The Apalachee River has something to offer just about
anyone. The bass, crappie, white bass, catfish, and bream fishing can be
spectacular (even more so once you've figured out the best stretches to fish)!
The Apalachee also contains plenty of exciting rapids for whitewater enthusiasts
and some swampy areas that I doubt have ever been seriously fished. The Apalachee can be a
source of frustration, however, for those who attempt the wrong float. Read on
and GRF will try to steer you to the type of water your looking for.
The Apalachee provided dinner in the
form of some nice crappie on this early spring trip.
The Apalachee starts in Gwinnett County and forms the
border between Gwinnett, Walton, Barrow, Oconee, Greene, and Morgan Counties on
it's journey to Lake Oconee, where it joins up with the Oconee River. While
sections of the Apalachee north of GA 78 are canoeable, the river's small size,
abundance of downed trees, and stretches of swamp make the upper river more
suitable for wading.
Between GA 78 and Lake Oconee, there are three dams that
boaters should be aware of. One is just north of Snow's Mill Road and the other
two are just above and just below GA 186 in the town of North High Shoals. All
of these dams are a pain to portage, but nobody ever said this was going to be
easy. The dams provide an opportunity for fishermen, however, because they back
up the river's flow, creating hotspots for crappie and all the other species
that prefer slacker water.
There are also a few rapids that deserve special mention.
The first is immediately below the dam located south of GA 186 at the town of
North high Shoals. Don't even think of trying to run these rapids, because the
last one is a doozy, a 15-foot slide down High Shoals Falls. The next big rapid
occurs just upstream of Price Mill Road. Price Mill Shoals can reach Class III
levels at high water and are pretty challenging any time. The last big shoals
(The Rocks) occur just downstream of GA 441 and can also reach Class III. If you
plan on fishing a section of the Apalachee that may require a portage or a good
bit of maneuvering, take a canoe. A jon boat will work fine for most parts of
The Apalachee provides some nice rapids and
some nice sunsets!
About two miles below the GA 441 bridge, the Apalachee
gets really swampy and pretty much remains this way all the way to Lake Oconee.
The river seems to keep splitting until you run out of water and it is common to
spend more time carrying your boat through here than paddling it. Despite the
hassle, some of this water is as bassy looking as you'll ever see!
Yes, the Apalachee can be a real pain. The fishing can
help ease some of that pain, however. The springtime crappie fishing on the
Apalachee can be tough to beat, and the white bass and hybrid runs are
underrated. People catch lots of bream and catfish and a friend and I once
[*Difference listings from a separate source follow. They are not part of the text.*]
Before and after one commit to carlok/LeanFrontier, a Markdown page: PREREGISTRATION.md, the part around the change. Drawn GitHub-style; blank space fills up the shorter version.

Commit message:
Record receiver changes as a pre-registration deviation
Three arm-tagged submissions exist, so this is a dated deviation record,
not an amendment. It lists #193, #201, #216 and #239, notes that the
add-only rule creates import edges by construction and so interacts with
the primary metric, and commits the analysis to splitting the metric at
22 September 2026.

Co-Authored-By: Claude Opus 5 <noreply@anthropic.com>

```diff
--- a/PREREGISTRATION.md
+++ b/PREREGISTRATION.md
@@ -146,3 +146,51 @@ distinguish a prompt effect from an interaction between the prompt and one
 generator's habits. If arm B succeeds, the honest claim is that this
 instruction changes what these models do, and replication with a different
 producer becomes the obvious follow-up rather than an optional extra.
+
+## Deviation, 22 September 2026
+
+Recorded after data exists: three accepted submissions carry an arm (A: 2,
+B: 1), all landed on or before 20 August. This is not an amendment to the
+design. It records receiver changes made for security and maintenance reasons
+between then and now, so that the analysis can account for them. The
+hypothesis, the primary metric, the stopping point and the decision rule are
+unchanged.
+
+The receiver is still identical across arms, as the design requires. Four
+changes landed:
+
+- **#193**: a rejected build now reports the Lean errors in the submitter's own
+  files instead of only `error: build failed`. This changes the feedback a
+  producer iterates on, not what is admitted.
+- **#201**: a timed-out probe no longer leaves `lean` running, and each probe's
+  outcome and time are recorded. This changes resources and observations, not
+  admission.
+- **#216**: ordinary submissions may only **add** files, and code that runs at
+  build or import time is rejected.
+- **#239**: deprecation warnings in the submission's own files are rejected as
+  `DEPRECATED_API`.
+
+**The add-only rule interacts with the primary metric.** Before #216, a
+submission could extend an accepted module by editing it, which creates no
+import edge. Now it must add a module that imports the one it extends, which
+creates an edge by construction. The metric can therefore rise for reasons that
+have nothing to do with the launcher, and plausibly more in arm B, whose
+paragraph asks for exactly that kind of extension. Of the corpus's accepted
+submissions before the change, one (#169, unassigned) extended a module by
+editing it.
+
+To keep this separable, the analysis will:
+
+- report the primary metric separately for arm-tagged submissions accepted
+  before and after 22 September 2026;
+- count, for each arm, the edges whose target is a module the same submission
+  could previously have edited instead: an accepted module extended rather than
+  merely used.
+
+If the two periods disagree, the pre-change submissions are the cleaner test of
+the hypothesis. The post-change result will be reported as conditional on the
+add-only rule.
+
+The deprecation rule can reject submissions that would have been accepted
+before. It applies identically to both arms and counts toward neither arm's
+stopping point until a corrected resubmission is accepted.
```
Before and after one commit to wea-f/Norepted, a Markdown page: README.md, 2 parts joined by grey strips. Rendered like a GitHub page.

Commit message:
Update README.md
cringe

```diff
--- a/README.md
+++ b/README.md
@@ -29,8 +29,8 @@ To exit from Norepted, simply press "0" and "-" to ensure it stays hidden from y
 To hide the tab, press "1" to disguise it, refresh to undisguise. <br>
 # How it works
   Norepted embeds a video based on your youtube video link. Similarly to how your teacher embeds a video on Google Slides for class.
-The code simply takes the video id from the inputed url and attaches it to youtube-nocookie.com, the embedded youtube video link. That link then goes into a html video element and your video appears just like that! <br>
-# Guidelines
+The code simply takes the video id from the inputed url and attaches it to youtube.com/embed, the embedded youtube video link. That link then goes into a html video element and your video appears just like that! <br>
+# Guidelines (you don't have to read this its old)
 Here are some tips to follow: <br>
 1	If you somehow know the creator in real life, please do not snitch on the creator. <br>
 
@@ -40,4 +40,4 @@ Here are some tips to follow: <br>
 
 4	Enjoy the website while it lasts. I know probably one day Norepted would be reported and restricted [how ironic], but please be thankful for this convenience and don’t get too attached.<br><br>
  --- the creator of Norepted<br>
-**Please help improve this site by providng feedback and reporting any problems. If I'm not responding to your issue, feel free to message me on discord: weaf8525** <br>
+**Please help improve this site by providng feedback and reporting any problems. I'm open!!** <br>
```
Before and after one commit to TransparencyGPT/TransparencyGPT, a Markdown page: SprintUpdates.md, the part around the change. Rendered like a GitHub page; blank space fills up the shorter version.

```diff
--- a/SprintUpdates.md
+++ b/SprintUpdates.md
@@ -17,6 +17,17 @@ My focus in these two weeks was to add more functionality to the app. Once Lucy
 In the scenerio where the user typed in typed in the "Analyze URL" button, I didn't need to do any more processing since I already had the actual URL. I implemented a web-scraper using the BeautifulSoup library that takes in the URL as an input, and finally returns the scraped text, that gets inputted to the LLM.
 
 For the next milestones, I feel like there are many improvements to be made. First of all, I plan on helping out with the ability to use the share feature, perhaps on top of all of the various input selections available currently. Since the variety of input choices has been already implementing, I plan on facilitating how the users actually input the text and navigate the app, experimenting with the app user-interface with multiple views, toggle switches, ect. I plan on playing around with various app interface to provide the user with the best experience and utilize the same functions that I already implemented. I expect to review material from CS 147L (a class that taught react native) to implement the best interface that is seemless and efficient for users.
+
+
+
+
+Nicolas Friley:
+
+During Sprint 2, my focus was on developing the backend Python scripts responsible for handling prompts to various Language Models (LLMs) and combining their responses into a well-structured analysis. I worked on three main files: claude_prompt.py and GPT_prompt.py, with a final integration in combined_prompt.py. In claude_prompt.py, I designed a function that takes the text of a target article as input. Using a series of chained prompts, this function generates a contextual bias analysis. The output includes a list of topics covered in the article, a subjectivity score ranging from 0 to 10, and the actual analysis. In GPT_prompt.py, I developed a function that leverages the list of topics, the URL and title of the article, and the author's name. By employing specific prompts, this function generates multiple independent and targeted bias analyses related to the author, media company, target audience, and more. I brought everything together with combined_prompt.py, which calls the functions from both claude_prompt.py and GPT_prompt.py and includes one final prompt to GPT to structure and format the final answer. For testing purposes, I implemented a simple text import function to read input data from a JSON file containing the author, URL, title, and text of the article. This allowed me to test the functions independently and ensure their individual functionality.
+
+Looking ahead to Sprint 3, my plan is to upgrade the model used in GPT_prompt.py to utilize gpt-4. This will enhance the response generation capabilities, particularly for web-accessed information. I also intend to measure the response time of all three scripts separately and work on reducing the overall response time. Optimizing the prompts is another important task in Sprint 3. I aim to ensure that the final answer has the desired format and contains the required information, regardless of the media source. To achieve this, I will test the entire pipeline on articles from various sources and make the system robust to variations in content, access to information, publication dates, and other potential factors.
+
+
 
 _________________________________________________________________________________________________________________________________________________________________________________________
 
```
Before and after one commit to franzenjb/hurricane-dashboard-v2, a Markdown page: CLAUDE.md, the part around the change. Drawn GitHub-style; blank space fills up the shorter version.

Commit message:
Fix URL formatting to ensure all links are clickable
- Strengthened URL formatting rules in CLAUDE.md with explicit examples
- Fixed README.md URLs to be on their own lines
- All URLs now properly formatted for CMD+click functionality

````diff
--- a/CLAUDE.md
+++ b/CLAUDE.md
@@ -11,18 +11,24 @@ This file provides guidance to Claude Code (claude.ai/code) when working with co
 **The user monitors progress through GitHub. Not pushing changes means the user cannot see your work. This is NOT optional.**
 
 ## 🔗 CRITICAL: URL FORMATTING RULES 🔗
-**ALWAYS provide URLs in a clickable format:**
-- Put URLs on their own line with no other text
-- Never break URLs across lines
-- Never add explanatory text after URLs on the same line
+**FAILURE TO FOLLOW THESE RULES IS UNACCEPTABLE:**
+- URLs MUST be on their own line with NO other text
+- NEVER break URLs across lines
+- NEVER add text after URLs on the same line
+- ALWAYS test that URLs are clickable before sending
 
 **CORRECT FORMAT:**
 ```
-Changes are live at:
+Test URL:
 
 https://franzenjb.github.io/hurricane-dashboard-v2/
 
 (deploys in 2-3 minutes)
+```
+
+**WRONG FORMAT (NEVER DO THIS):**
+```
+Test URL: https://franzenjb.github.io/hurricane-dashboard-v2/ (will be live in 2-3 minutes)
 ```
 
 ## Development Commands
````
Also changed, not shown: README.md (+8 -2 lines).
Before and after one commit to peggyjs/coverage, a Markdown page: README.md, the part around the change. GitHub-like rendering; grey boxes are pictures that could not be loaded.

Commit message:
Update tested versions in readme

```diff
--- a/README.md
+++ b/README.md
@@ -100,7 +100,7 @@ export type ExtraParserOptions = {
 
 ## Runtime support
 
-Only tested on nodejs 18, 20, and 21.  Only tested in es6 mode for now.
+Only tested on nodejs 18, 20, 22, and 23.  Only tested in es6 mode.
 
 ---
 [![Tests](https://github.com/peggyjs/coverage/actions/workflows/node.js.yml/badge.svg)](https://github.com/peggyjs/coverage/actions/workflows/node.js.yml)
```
caught 14 keeper bass in two hours on a January float trip!
Find the right parts of the Apalachee
and you can find some nice bass, too. Happy hunting!
The Apalachee generally runs about 45-60 feet wide and the water
is normally a bit stained. The current is generally moderate but can vary from
almost slack to faster than most people want to go. Development on the river
downstream of GA 78 is sparse, but the river still has siltation problems due
mainly to messy development in the Apalachee's upper reaches. I wouldn't
recommend this river after a heavy rain.
Finding the best fishing holes on the Apalachee can take a
few trips, and fishermen and boaters who neglect to do their homework can find
themselves in a mess (I know this firsthand). Before you make this trip, look
over some good maps and check out a few access points in person. Use the
information here and elsewhere on Georgia River Fishing to figure out which
stretch of the Apalachee best suits your purposes.